The LEDs in Anchorage increase color rendering by 300%, stimulate both the rods and the cones of the eye ball (rather than just the cones), improve peripheral vision, and feel extremely comfortable to walk or drive beneath–it feels like your walking under a full moon. These visibility improvements allow lighting designers to increase color rendering and contrast of small targets (e.g. children), while decreasing the overall light levels. In many scenarios, the lighting strategy on roadways will change from blasting roadways with large low quality lumen packages toward lower overall light levels (another efficiency) that are more effective at achieving visibility of small targets.
Another change in lighting strategy will come from the emergence of “smart” municipal lighting systems. Centralized controls that send and receive data from each fixture head or roadway circuit will allow municipalities to “curfew” dim residential lighting when volumes of traffic reduce between the hours of 8pm and 5am. Other dimming strategies Anchorage is testing will be dusk and dawn dimming in the summer, snow fall dimming to account for the dramatic reflective light of new snow on the ground, or action point dimming, where intersection lights or other points of interest maintain 100% output, while in between lights receive dimming. Among these strategies, California utilities and cities are investigating peak load dimming options as well.
The most advanced “smart” municipal lighting systems being developed come out of the California Lighting Technology Center (CLTC) at UCDavis. The CLTC was established through a joint effort of the California Energy Commission (CEC) and the University of California, Davis to stimulate the research and development of energy-efficient lighting. Through CEC’s Public Interest Energy Research (PIER) Program funding at CLTC, manufacturers can come to the CLTC for research and design support, creating innovative and cutting edge products. Perhaps the most notable of these products, especially for municipalities, are their LED and Induction garage fixtures with dimming smarts integrated. Garage lighting is 24/7 for safety, so to achieve radical energy savings, the CLTC developed an integrated system of efficient white light fixtures that dim to 50% when the garage is closed and no activity is taking place. If for some reason there is activity in the garage, the lights in that area step back up to 100% immediately.
Ultimately, it is only a matter of time before high-efficiency lighting retrofits expand throughout the rest of the country. However, municipal managers would be wise to learn from Anchorage’s example and look beyond the obvious cost savings opportunities toward the significant health and wellness benefits that should be accomplished in tandem.
Michael Barber — Lighting Program Manager and Energy Efficiency Coordinator for the City of Anchorage, 2007-2010
Justin Sternberg — Sustainable Management, San Francisco
In 2010, the authors co-founded Continuum Industries, to develop turnkey lighting efficiency projects for the municipal, military, commercial, and utility sectors.
1: P. Van Tichelen, “Final Report Lot 9: Public Street Lighting,” 2007.

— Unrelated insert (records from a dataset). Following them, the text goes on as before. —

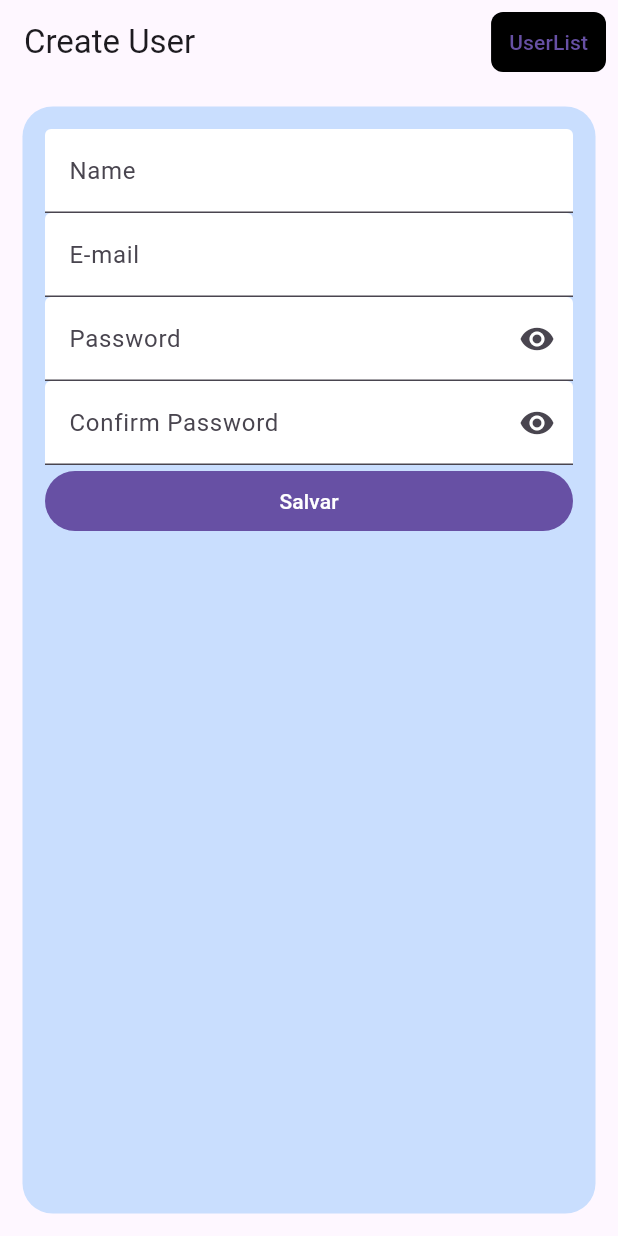
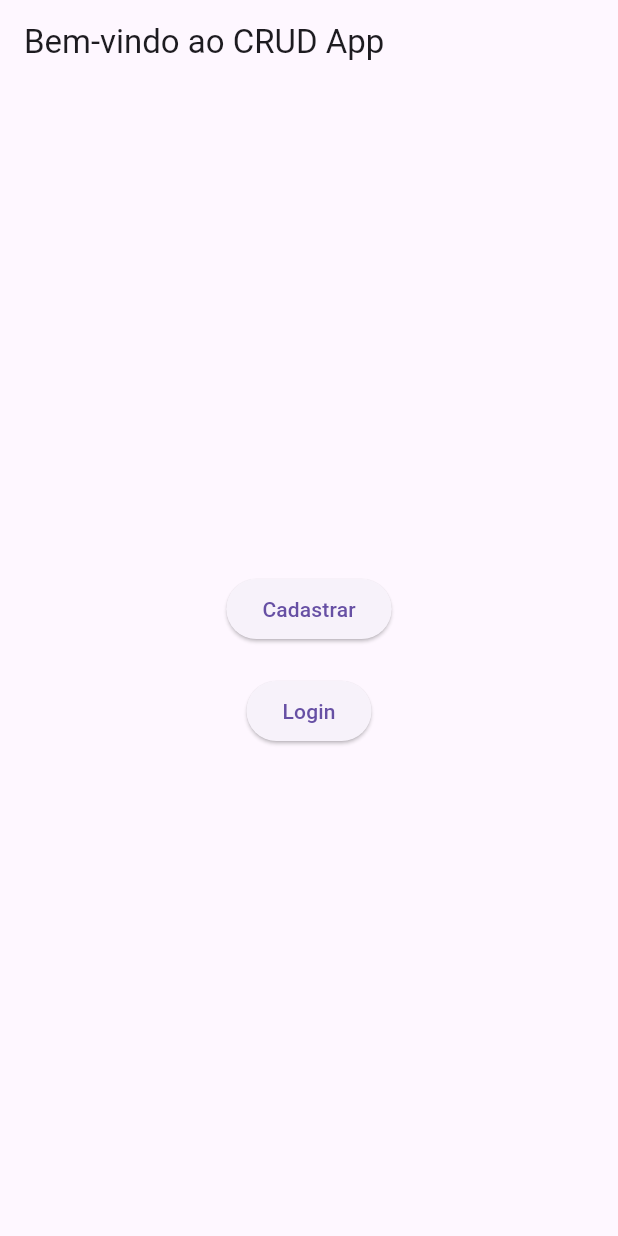
Before and after one commit to marceloifpe/Sistema_Inclusion_Teragon, a Flutter app: the screen it shows after launch, on a phone screen of 412 x 824 dp. Run offline on Flutter 3.47's test engine with Material 3 defaults, Android fonts, the phone set to English and light mode, and no system bars.

Commit message:
criando_homepage_App_LOGIN_page

```diff
--- /dev/null
+++ b/flutter_application_1/lib/home_page.dart
@@ -0,0 +1,35 @@
+import 'package:flutter/material.dart';
+import 'package:flutter_application_1/user_form.dart';
+
+class HomePage extends StatelessWidget {
+  const HomePage({super.key});
+
+  @override
+  Widget build(BuildContext context) {
+    return Scaffold(
+      appBar: AppBar(
+        title: Text('Bem-vindo ao CRUD App'),
+      ),
+      body: Center(
+        child: Column(
+          mainAxisAlignment: MainAxisAlignment.center,
+          children: [
+            ElevatedButton(
+              onPressed: () {
+                Navigator.pushNamed(context, "/create"); // Navega para o cadastro
+              },
+              child: Text('Cadastrar'),
+            ),
+            SizedBox(height: 20),
+            ElevatedButton(
+              onPressed: () {
+                Navigator.pushNamed(context, "/login"); // Futuramente irá para a tela de login
+              },
+              child: Text('Login'),
+            ),
+          ],
+        ),
+      ),
+    );
+  }
+}
--- a/flutter_application_1/lib/main.dart
+++ b/flutter_application_1/lib/main.dart
@@ -2,7 +2,8 @@ import 'package:flutter/material.dart';
 import 'package:flutter_application_1/user_form.dart';
 import 'package:flutter_application_1/user_list.dart';
 import 'package:flutter_application_1/user_provider.dart';
-
+import 'package:flutter_application_1/home_page.dart';
+import 'package:flutter_application_1/login_page.dart'; // Importa a nova tela de login
 import 'user_view.dart';
 
 void main() {
@@ -17,10 +18,11 @@ class MyApp extends StatelessWidget {
     return UserProvider(
       child: MaterialApp(
         title: 'CRUD APP',
-        home: UserForm(),
+        home: HomePage(),
         routes: {
           "/create": (_) => UserForm(),
           "/list": (_) => UserList(),
+          "/login": (_) => LoginPage(), // Define a nova tela de login
           "/view": (_) => UserView(),
         },
       ),
```
Also changed, not shown: flutter_application_1/lib/login_page.dart (added, +70 -0 lines).
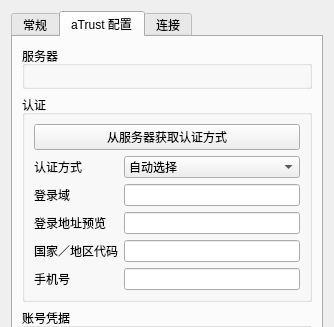
This is presentation/dialogs/settingwindow/settingwindow.ui in wtalioy/JustConnect as Qt 5 draws it before an edit; both pictures show x 0 to 334 and y 0 to 327 of the 334 by 537 pixel window. The edited form follows.
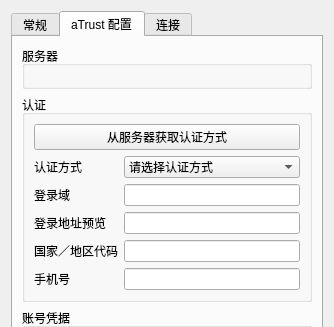
This is the edited form. The open tabs and pages were chosen to show the change.

```diff
--- a/presentation/dialogs/settingwindow/settingwindow.ui
+++ b/presentation/dialogs/settingwindow/settingwindow.ui
@@ -252,7 +252,7 @@
              <widget class="QComboBox" name="authTypeComboBox">
               <item>
                <property name="text">
-                <string>自动选择</string>
+                <string>请选择认证方式</string>
                </property>
               </item>
               <item>
```
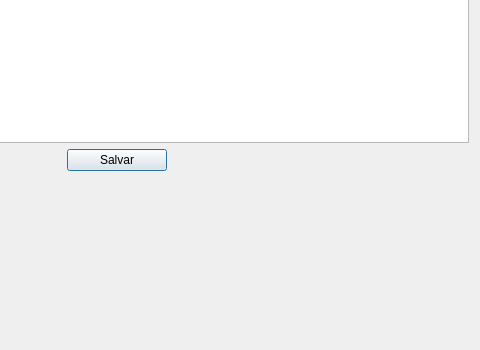
Above: cadlivro.ui from Winicios22/Gbiblioteca before the change; both pictures show x 246 to 726 and y 275 to 625 of the 726 by 625 pixel window. Below: the same form after it.
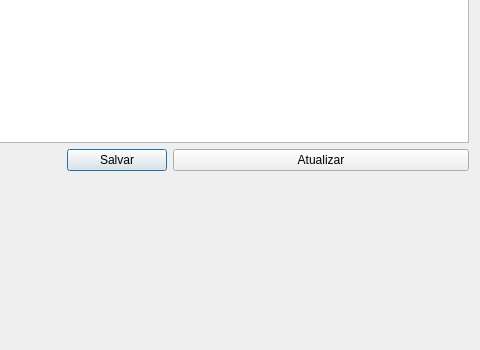
That is the form after the change. Icons and pictures are not drawn.

```diff
--- a/cadlivro.ui
+++ b/cadlivro.ui
@@ -93,6 +93,13 @@
      </property>
     </widget>
    </item>
+   <item row="5" column="3">
+    <widget class="QPushButton" name="pushButton">
+     <property name="text">
+      <string>Atualizar</string>
+     </property>
+    </widget>
+   </item>
   </layout>
  </widget>
  <resources>
```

2: Navigant Consulting, “National Lighting Inventory and Energy Consumption Estimate,” 2002.
3a: City of Boston Climate Action Plan, “2005 Boston Greenhouse Gas Inventories,” January 2008.
3b: Australian Greenhouse Office in the Department of the Environment and Heritage. “Public Lighting in Australia,” 2005.
3c: Grow, Robert T. “Energy-Efficient Streetlights – Potential for Reducing Greater Washington’s Carbon Footprint,” 2008.